Buzz Lightyear is going on one more adventure, albeit not as wild as his previous others, but it will be just as exciting. The well-known astronaut from the Toy Story series will be landing at the Smithsonian National Air and Space Museum today.
John Lassiter, the chief creative officer at PIXAR and creator of Buzz, will be presenting a 12-inch Buzz Lightyear action figure to the museum in a special ceremony. Watch a live webcast of Buzz’s presentation to the Smithsonian. Along with Lassiter, representatives from the Smithsonian as well as Lori Graver, deputy administrator for NASA, will attend the ceremony.
Buzz will become part of the museum’s collections because this famous toy astronaut actually traveled in the space shuttle Discovery to the International Space Station.
The arrival of Buzz Lightyear to the Smithsonian seems like a likely destination for one of the more famous astronauts in recent years. Lassiter had hoped for this, saying in a 2009 interview with collectSpace.com “Frankly, I would love it to go to the Smithsonian so that kids can actually see this Buzz went to space.”
Lightyear was flown up to the space station aboard the Discovery Space Shuttle in June 2008 in collaboration with Walt Disney and NASA. Additionally there were several other activities attached to the launching of Buzz including a mission patch design contest for students and Buzz Lightyear educational online games and videos. A year later the iconic action figure was welcomed back to earth with a parade along with fellow astronaut Mike Finkcke and the Buzz’s namesake, Buzz Aldrin.
Buzz Lightyear’s admission to the museum coincides with the arrival of the space shuttle that he traveled upon. That event will take place on April 19 and is a part of a larger shuttle themed gallery, Moving Beyond Earth, which will open later this year.

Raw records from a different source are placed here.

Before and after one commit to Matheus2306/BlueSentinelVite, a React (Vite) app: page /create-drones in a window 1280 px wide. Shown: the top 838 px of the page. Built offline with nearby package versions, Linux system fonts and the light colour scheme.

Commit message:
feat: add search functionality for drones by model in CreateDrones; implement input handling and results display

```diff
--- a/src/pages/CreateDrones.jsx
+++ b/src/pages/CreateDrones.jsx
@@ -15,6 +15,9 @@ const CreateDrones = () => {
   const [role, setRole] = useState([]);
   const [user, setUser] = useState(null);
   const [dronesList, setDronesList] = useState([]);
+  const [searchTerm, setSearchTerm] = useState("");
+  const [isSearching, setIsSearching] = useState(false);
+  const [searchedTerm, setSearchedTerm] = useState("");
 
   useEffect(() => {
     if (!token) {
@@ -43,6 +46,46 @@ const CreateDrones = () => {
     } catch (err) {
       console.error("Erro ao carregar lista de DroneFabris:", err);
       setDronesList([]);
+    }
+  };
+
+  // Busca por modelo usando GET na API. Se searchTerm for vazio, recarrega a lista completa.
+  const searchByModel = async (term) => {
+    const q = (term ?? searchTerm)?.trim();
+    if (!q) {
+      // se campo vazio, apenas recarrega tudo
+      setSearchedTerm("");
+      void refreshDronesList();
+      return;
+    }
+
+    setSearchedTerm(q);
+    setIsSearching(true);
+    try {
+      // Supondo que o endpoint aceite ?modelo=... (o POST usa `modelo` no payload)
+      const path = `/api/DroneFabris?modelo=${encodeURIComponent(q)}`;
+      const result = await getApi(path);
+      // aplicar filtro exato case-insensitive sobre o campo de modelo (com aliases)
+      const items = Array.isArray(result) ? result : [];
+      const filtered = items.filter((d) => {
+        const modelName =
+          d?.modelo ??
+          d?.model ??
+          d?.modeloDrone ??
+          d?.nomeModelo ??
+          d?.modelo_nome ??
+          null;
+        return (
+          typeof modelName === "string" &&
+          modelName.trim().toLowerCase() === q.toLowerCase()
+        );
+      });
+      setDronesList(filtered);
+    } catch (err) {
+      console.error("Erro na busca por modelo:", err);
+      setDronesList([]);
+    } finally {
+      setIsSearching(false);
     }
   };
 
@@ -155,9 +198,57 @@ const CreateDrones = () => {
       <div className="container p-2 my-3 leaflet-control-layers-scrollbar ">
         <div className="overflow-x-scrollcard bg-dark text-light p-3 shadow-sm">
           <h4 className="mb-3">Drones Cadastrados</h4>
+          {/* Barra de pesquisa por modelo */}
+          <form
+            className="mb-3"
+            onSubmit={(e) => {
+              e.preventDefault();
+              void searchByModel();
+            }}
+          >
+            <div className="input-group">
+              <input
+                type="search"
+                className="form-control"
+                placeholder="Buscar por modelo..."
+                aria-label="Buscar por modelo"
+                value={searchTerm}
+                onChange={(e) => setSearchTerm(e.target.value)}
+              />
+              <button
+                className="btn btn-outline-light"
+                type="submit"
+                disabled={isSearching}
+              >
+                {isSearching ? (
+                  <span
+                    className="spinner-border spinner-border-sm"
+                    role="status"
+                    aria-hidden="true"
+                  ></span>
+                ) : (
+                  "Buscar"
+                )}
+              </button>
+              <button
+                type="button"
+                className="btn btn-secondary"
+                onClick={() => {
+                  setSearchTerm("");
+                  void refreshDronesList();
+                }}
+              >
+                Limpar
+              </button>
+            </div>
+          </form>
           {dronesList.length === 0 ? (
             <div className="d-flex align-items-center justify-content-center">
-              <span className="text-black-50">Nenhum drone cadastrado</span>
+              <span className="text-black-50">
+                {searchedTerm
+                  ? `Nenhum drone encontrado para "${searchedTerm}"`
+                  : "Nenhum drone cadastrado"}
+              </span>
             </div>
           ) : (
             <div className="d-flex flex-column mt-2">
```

While he may be an action figure, it seems almost poetic that Buzz Lightyear will end his event-filled journey at the National Air and Space Museum. He conveniently blends in among the older artifacts of the museum, especially the space suits worn by the likes of Buzz Aldrin. Lassiter stated in 2009 “A big part of his design was based on how the Apollo astronauts looked…That’s why he is primarily white and he has that big, clear helmet and he has a skullcap; it’s very much based upon the real NASA astronauts.”
So here’s to Buzz and his addition to the Smithsonian National Air and Space Museum: “To Infinity and Beyond.”This post was written by guest blogger David Appel. Thanks, David!